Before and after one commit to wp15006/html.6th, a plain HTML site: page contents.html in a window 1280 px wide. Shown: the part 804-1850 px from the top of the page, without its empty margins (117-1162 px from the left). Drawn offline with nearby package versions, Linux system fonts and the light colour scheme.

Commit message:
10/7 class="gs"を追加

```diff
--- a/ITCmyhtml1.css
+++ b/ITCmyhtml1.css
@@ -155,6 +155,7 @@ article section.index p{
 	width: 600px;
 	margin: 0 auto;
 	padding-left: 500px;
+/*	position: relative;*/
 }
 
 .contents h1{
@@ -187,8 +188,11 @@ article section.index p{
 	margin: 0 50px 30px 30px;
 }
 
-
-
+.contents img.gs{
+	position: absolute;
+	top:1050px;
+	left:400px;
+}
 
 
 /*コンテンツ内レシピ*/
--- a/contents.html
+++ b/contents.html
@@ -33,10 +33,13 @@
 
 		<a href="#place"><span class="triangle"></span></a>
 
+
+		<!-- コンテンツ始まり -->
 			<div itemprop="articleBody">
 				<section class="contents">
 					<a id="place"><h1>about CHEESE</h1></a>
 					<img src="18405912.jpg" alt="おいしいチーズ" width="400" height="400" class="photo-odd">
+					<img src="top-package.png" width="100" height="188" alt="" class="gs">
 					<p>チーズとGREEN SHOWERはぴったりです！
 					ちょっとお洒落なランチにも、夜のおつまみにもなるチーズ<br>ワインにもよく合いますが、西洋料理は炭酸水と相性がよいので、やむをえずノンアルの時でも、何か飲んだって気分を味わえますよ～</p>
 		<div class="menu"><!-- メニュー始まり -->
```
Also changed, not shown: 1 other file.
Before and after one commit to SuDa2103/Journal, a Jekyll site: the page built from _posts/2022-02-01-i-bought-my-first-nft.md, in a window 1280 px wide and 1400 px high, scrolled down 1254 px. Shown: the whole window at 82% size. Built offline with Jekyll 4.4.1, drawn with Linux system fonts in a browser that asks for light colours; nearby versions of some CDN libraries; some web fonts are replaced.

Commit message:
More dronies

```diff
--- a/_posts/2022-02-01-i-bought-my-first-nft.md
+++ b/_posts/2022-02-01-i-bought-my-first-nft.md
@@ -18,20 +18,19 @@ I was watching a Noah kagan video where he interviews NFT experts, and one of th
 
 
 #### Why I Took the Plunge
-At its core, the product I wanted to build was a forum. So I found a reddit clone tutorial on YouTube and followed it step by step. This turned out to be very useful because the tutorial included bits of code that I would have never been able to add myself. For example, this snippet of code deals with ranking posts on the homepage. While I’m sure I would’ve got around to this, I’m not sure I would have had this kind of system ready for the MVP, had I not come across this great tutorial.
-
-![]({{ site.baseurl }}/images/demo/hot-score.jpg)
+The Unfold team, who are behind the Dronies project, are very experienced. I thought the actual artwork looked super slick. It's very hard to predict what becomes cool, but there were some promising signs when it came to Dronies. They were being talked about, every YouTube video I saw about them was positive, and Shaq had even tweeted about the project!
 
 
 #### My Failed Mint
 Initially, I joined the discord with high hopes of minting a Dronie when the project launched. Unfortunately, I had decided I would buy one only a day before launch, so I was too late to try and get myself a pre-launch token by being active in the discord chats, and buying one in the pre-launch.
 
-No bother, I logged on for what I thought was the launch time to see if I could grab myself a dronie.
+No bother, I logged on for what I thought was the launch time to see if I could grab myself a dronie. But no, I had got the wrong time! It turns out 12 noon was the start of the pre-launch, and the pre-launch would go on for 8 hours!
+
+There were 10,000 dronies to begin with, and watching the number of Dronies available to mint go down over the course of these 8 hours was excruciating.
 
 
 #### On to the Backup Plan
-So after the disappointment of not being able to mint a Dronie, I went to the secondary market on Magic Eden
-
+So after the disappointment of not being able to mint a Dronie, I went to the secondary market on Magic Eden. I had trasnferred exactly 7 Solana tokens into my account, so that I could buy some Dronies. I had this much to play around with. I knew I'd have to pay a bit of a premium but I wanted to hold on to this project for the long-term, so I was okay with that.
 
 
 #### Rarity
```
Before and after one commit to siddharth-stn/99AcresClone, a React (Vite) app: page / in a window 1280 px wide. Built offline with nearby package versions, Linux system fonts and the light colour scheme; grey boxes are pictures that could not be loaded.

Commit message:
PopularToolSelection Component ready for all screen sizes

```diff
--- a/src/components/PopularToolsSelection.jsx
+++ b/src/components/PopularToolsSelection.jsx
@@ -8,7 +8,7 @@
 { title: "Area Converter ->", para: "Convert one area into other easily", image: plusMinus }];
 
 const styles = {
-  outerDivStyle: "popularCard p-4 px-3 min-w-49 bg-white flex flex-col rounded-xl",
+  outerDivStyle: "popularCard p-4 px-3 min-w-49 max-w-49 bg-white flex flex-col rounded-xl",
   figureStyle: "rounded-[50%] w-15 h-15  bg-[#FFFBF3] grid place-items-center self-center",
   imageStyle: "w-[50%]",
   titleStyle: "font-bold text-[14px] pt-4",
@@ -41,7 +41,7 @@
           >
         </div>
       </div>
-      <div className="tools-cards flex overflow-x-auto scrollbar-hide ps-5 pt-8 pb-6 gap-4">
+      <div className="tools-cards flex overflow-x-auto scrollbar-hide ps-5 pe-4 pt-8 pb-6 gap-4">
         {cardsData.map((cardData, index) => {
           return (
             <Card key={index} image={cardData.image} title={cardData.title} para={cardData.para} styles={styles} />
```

§ §

**Problem to work on:**
Copy every line of the data above exactly.

**Problem solution:**
Before and after one commit to wp15006/html.6th, a plain HTML site: page contents.html in a window 1280 px wide. Shown: the part 804-1850 px from the top of the page, without its empty margins (117-1162 px from the left). Drawn offline with nearby package versions, Linux system fonts and the light colour scheme.

Commit message:
10/7 class="gs"を追加

```diff
--- a/ITCmyhtml1.css
+++ b/ITCmyhtml1.css
@@ -155,6 +155,7 @@ article section.index p{
 	width: 600px;
 	margin: 0 auto;
 	padding-left: 500px;
+/*	position: relative;*/
 }
 
 .contents h1{
@@ -187,8 +188,11 @@ article section.index p{
 	margin: 0 50px 30px 30px;
 }
 
-
-
+.contents img.gs{
+	position: absolute;
+	top:1050px;
+	left:400px;
+}
 
 
 /*コンテンツ内レシピ*/
--- a/contents.html
+++ b/contents.html
@@ -33,10 +33,13 @@
 
 		<a href="#place"><span class="triangle"></span></a>
 
+
+		<!-- コンテンツ始まり -->
 			<div itemprop="articleBody">
 				<section class="contents">
 					<a id="place"><h1>about CHEESE</h1></a>
 					<img src="18405912.jpg" alt="おいしいチーズ" width="400" height="400" class="photo-odd">
+					<img src="top-package.png" width="100" height="188" alt="" class="gs">
 					<p>チーズとGREEN SHOWERはぴったりです！
 					ちょっとお洒落なランチにも、夜のおつまみにもなるチーズ<br>ワインにもよく合いますが、西洋料理は炭酸水と相性がよいので、やむをえずノンアルの時でも、何か飲んだって気分を味わえますよ～</p>
 		<div class="menu"><!-- メニュー始まり -->
```
Also changed, not shown: 1 other file.
Before and after one commit to SuDa2103/Journal, a Jekyll site: the page built from _posts/2022-02-01-i-bought-my-first-nft.md, in a window 1280 px wide and 1400 px high, scrolled down 1254 px. Shown: the whole window at 82% size. Built offline with Jekyll 4.4.1, drawn with Linux system fonts in a browser that asks for light colours; nearby versions of some CDN libraries; some web fonts are replaced.

Commit message:
More dronies

```diff
--- a/_posts/2022-02-01-i-bought-my-first-nft.md
+++ b/_posts/2022-02-01-i-bought-my-first-nft.md
@@ -18,20 +18,19 @@ I was watching a Noah kagan video where he interviews NFT experts, and one of th
 
 
 #### Why I Took the Plunge
-At its core, the product I wanted to build was a forum. So I found a reddit clone tutorial on YouTube and followed it step by step. This turned out to be very useful because the tutorial included bits of code that I would have never been able to add myself. For example, this snippet of code deals with ranking posts on the homepage. While I’m sure I would’ve got around to this, I’m not sure I would have had this kind of system ready for the MVP, had I not come across this great tutorial.
-
-![]({{ site.baseurl }}/images/demo/hot-score.jpg)
+The Unfold team, who are behind the Dronies project, are very experienced. I thought the actual artwork looked super slick. It's very hard to predict what becomes cool, but there were some promising signs when it came to Dronies. They were being talked about, every YouTube video I saw about them was positive, and Shaq had even tweeted about the project!
 
 
 #### My Failed Mint
 Initially, I joined the discord with high hopes of minting a Dronie when the project launched. Unfortunately, I had decided I would buy one only a day before launch, so I was too late to try and get myself a pre-launch token by being active in the discord chats, and buying one in the pre-launch.
 
-No bother, I logged on for what I thought was the launch time to see if I could grab myself a dronie.
+No bother, I logged on for what I thought was the launch time to see if I could grab myself a dronie. But no, I had got the wrong time! It turns out 12 noon was the start of the pre-launch, and the pre-launch would go on for 8 hours!
+
+There were 10,000 dronies to begin with, and watching the number of Dronies available to mint go down over the course of these 8 hours was excruciating.
 
 
 #### On to the Backup Plan
-So after the disappointment of not being able to mint a Dronie, I went to the secondary market on Magic Eden
-
+So after the disappointment of not being able to mint a Dronie, I went to the secondary market on Magic Eden. I had trasnferred exactly 7 Solana tokens into my account, so that I could buy some Dronies. I had this much to play around with. I knew I'd have to pay a bit of a premium but I wanted to hold on to this project for the long-term, so I was okay with that.
 
 
 #### Rarity
```
Before and after one commit to siddharth-stn/99AcresClone, a React (Vite) app: page / in a window 1280 px wide. Built offline with nearby package versions, Linux system fonts and the light colour scheme; grey boxes are pictures that could not be loaded.

Commit message:
PopularToolSelection Component ready for all screen sizes

```diff
--- a/src/components/PopularToolsSelection.jsx
+++ b/src/components/PopularToolsSelection.jsx
@@ -8,7 +8,7 @@
 { title: "Area Converter ->", para: "Convert one area into other easily", image: plusMinus }];
 
 const styles = {
-  outerDivStyle: "popularCard p-4 px-3 min-w-49 bg-white flex flex-col rounded-xl",
+  outerDivStyle: "popularCard p-4 px-3 min-w-49 max-w-49 bg-white flex flex-col rounded-xl",
   figureStyle: "rounded-[50%] w-15 h-15  bg-[#FFFBF3] grid place-items-center self-center",
   imageStyle: "w-[50%]",
   titleStyle: "font-bold text-[14px] pt-4",
@@ -41,7 +41,7 @@
           >
         </div>
       </div>
-      <div className="tools-cards flex overflow-x-auto scrollbar-hide ps-5 pt-8 pb-6 gap-4">
+      <div className="tools-cards flex overflow-x-auto scrollbar-hide ps-5 pe-4 pt-8 pb-6 gap-4">
         {cardsData.map((cardData, index) => {
           return (
             <Card key={index} image={cardData.image} title={cardData.title} para={cardData.para} styles={styles} />
```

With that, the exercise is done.